Thankfully, Klinsmann sees Bradley's value to the team, even when the 26-year-old isn't at his best.

"I know that he has another gear in him," Klinsmann said. "We know that he can add something extra going forward—he needs to help the team by shifting higher up. If we can get Michael more into that role behind Clint, I think we are even more dangerous then. So there is more to come, but so far I am very happy with his performance."

Throughout the group stage, the Toronto FC man displayed some of his better attributes. He's been calm on the ball despite chaos around him. He sprays passes to the best spots on the field to relieve pressure. He is dogged in pursuit of attackers, no matter how much ground he is asked to cover.

On a very base level, he has been a solid contributor on a team that played well enough to escape an incredibly difficult World Cup group. Although it's tempting to judge him more critically than other, lesser players on the U.S. roster, to do so is misguided. At his absolute worst, he is an equal on a team of overachievers—a wolf among wolves who have yet to show their best form. There is good reason to believe that when that form arrives, it will be because Bradley has finally found his footing in Brazil.

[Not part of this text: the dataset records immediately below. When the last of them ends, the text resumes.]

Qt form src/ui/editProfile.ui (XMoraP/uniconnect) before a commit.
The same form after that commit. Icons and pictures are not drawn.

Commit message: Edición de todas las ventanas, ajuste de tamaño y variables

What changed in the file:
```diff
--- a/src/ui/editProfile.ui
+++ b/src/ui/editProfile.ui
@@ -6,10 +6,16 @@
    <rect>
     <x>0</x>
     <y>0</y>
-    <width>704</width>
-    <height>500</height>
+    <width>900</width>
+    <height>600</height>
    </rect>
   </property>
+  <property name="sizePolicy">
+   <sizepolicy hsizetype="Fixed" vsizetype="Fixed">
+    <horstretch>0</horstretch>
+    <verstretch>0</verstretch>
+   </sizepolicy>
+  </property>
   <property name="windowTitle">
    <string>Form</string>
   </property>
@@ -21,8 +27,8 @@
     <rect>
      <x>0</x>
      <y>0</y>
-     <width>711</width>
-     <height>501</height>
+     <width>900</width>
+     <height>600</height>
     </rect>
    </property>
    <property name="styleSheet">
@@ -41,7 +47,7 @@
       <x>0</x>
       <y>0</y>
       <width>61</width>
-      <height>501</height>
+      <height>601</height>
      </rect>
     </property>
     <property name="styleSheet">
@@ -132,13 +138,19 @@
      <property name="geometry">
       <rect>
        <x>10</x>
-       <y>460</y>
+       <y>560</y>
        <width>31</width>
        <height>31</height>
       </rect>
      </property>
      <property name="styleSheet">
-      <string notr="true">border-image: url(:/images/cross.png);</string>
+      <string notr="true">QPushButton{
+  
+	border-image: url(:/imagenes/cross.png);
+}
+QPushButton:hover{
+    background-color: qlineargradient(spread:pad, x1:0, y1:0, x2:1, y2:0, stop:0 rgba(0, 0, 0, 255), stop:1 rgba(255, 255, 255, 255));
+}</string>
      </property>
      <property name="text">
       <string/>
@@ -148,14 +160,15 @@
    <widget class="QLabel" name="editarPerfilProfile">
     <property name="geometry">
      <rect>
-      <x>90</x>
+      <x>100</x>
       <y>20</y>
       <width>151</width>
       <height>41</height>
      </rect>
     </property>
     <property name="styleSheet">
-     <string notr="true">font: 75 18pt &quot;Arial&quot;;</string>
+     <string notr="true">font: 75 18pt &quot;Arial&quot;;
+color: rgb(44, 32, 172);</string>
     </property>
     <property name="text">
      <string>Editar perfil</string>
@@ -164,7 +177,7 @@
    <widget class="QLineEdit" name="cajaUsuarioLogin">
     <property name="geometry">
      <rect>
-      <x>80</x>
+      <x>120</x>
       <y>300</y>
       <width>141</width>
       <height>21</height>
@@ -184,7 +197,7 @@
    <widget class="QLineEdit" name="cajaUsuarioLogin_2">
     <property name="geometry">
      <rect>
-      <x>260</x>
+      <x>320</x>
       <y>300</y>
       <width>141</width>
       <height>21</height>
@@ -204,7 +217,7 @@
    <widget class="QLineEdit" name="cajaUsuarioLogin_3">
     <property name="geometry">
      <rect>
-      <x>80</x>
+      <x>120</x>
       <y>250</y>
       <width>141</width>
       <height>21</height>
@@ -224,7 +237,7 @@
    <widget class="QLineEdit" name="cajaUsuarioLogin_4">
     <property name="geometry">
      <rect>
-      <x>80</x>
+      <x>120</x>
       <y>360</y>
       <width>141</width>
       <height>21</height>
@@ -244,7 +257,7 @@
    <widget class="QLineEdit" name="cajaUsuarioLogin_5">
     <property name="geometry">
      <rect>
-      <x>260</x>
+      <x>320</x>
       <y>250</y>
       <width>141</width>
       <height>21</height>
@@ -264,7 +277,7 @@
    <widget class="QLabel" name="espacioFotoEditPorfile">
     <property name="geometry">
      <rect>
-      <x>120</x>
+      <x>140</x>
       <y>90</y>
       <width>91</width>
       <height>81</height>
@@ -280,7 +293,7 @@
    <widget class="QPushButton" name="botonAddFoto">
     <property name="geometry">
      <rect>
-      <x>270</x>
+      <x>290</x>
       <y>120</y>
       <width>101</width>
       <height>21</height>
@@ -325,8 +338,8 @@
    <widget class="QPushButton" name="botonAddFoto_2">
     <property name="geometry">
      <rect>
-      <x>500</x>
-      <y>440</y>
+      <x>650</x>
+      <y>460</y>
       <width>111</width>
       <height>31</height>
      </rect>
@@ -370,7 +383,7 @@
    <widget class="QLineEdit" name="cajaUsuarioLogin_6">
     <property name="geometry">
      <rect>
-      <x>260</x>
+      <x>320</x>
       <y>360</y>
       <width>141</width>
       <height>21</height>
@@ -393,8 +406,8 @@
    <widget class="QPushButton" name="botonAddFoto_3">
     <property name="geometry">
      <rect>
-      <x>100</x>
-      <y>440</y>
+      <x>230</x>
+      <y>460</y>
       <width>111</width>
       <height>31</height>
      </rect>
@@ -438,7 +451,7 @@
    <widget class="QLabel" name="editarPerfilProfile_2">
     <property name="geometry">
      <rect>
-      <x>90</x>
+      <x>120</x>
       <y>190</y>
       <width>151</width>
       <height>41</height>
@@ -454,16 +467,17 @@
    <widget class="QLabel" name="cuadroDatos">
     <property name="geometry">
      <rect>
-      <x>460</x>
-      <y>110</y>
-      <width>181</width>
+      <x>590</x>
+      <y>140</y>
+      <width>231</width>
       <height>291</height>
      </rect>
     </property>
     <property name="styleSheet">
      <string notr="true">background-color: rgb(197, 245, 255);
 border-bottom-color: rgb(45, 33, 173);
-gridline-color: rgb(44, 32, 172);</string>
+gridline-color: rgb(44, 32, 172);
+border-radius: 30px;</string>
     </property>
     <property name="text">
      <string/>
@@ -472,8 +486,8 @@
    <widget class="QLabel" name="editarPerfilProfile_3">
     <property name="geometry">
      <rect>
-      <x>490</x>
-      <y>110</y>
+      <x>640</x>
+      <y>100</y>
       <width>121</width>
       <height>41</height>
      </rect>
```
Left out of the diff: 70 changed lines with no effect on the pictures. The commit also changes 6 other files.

Beck Barnes (@Beck_Barnes) is a Memphis-based editor for Meister Media Worldwide by day and an online editor for Howler Magazine by night. On the weekends he coaches the mighty U-10 Collierville Rovers.

Screamer is Deadspin's soccer site. We're @ScreamerDS on Twitter. We'll be partnering with our friends at Howler Magazine throughout the World Cup. Follow them on Twitter at @whatahowler.

Photo Credit: Getty